The cobbled streets of Pavia twist and turn and lead to various grand Roman-Lombardesque churches that lie sprinkled around the town. These attest to those days in which the town was the seat of the Lombard monarchs, as do the clusters of medieval towers that punctuate a skyline dominated by the Cathedral's vast dome. Evening wanders inevitably lead to the Strada Nuova, a broad, cafe-lined vista that leads down to the River Ticino, at the top of which sits the Teatro Fraschini, one of Italy's oldest theatres. This was the venue for Ton Koopman's much-awaited recital of Bach's Partitas for Keyboard.

The Partitas are a compendium of Bach's styles for harpsichord in which thematic material is first presented in an opening movement and then distilled through successive sarabandes, gigues and fantasies. The works were published together under the title Clavier-Übung I (“keyboard exercise”), the first page of which reads “composed for music lovers, to refresh their spirits”. Such information is initially misleading; far from light refreshment, these works are widely regarded as Bach's most difficult for keyboard. As Koopman glittered through the aristocratic dances of Partita no. 3, his posture straight and noble, head occasionally dipping at moments of discord, he played with a clarity of style that brought out the contrasts between the movements and displayed their structural complexity.

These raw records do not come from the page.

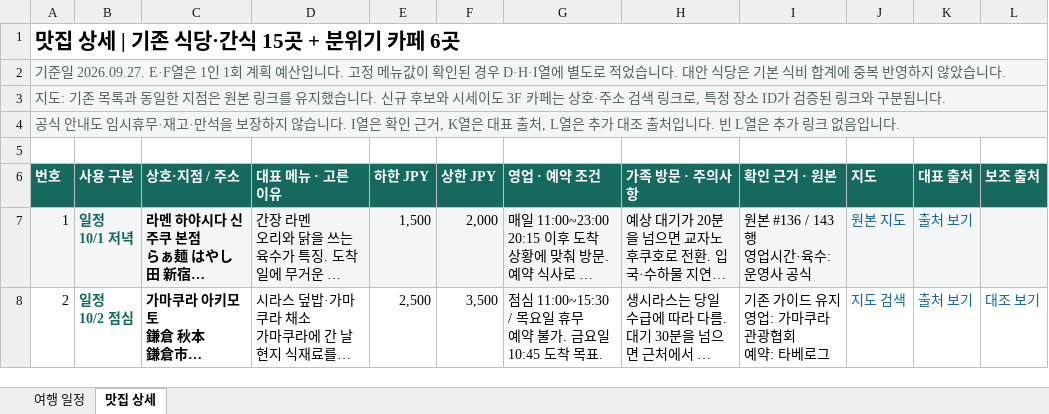
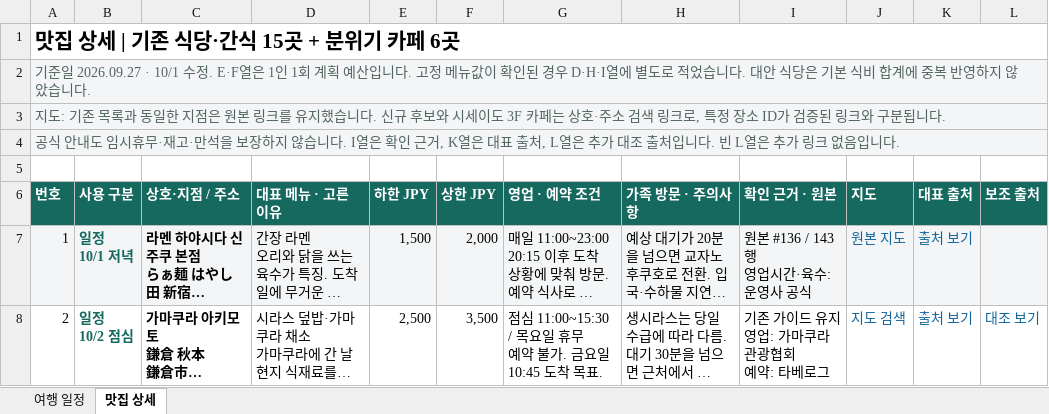
Before and after one commit to vetnam555-del/busan-trip-2026, an Excel workbook: tokyo/tokyo-family-final.xlsx, sheet 맛집 상세, drawn as a sheet; only a part is shown; long unchanged cells end in …; values as stored, in another font and other column widths than the file's, no borders; table styles not drawn; the diff covers the shown part only; the diff names each change by its address in the sheet, - before the commit and + after, or states it on an @@ line.

```diff
--- a/tokyo/tokyo-family-final.xlsx (sheet 맛집 상세)
+++ b/tokyo/tokyo-family-final.xlsx (sheet 맛집 상세)
-A2 (번호): 기준일 2026.09.27. E·F열은…
+A2 (번호): 기준일 2026.09.27 · 10/1 수정. E·F열은…
-B2:L4 fill: #F3F5F6
+B2:L4 fill: none
```
Also changed, not shown: 16 edited cells and cell formats elsewhere in this sheet, sheet 여행 일정, 8 other files.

Koopman's fine playing was at its most enchanting in Partita no. 4, where tiny moments of elasticity produced waves of energy that ebbed and flowed. The opening Ouvertüre was all grand dotted rhythms and silky legato, and this opened into a horizon of whirling semiquavers in which the texture gradually thickened in the middle of the keyboard and the momentum built. The melancholy Sarabande that followed featured a meandering walking bass that interwove with arabesques above to create deliciously piquant dissonances. In one particularly visual moment, a snaking gesture passed down from the right hand to the left, and rushed to a heady peak, before gliding back down to earth in circling triplets. In this world of baroque ornaments, wandering eyes could freely train the rococo-swirled proscenium or become lost in the copiously folded robe of Apollo who gazed down from the painted ceiling.

Koopman is perhaps better known for his conducting of Bach's choral works nowadays than for his playing, though he initially trained as a harpsichordist under the guidance of legendary player and fellow Dutchman, Gustav Leonhardt. The latter was amongst the original pioneers of the “historically informed performance” movement whose proponents scoured baroque treatises and performed on historical instruments. When Koopman joined this revolution, to use his own term, it was still very much an underground phenomenon where long-haired musicians played to audiences in abandoned churches. Much of the music world reacted coldly to these groups because, Koopman has suggested, their members were deemed to be abundant in vision but lacking in musical skill.

Such criticisms are now rarely heard, and Koopman showed why. He is part of a generation of virtuoso interpreters who command respect. Koopman's own talent could not have been more evident than in the fiendish scales of the Toccata of Partita no. 6, where his hands skated up and down the keyboard with fluid dexterity. But most of all, his performance demonstrated some of the harpsichord's advantages over the piano in this repertoire. The dynamic inflexibility on this instrument is perhaps a source of its strength, with all voices inevitably awarded equal aural value. The result was intricate yet perfectly lucid tapestry that at times was utterly mesmerising.

In addition to his technical skill, Koopman possesses a zest that shone through in the freshness of his interpretations. Here, we were reminded that early music is perhaps less a reactionary attempt to place music within the stringent confines of what is deemed “correct”, and more an inquisitive, excited spirit of discovery.

As early music's stuffy image has begun to evaporate, its way of thinking has percolated into new areas. Koopman recently completed a three-year residency with The Cleveland Orchestra, whilst early music groups now tackle repertoire traditionally outside of their prerogative (as with last years Prom's concert of Brahms with The Orchestra of the Age of Enlightenment under Marin Alsop). The barrier between early music and other is perhaps more porous than ever, and Koopman has surely been a key architect in this process. 

His efforts were certainly appreciated tonight, and as he concluded Partita no. 6 with an arpeggiated flourish, right hand recoiling dramatically, the audience demanded more. Koopman provided an elegantly conveyed movement from one Bach's French Suites, and when even this wasn't enough, he turned to Purcell's Ground in C minor in a rendition that summed up his style. Haunting rotations of unsettling syncopation were treated with silvery legato, liquid embellishments and choice moments of rubato that brought the music to life.